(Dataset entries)
________________

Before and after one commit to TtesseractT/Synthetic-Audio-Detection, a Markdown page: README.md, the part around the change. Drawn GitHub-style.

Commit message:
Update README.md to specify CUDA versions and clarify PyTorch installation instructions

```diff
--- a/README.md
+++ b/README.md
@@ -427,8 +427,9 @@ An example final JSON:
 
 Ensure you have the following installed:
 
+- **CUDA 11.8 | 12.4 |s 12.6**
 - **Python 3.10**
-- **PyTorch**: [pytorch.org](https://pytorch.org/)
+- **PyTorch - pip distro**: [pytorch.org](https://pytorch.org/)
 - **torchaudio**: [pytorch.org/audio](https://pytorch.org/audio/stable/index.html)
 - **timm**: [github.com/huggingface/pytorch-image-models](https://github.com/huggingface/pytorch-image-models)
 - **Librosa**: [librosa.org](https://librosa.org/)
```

________________

* What to work on
Print all the data exactly.

* Result of this exercise
Before and after one commit to TtesseractT/Synthetic-Audio-Detection, a Markdown page: README.md, the part around the change. Drawn GitHub-style.

Commit message:
Update README.md to specify CUDA versions and clarify PyTorch installation instructions

```diff
--- a/README.md
+++ b/README.md
@@ -427,8 +427,9 @@ An example final JSON:
 
 Ensure you have the following installed:
 
+- **CUDA 11.8 | 12.4 |s 12.6**
 - **Python 3.10**
-- **PyTorch**: [pytorch.org](https://pytorch.org/)
+- **PyTorch - pip distro**: [pytorch.org](https://pytorch.org/)
 - **torchaudio**: [pytorch.org/audio](https://pytorch.org/audio/stable/index.html)
 - **timm**: [github.com/huggingface/pytorch-image-models](https://github.com/huggingface/pytorch-image-models)
 - **Librosa**: [librosa.org](https://librosa.org/)
```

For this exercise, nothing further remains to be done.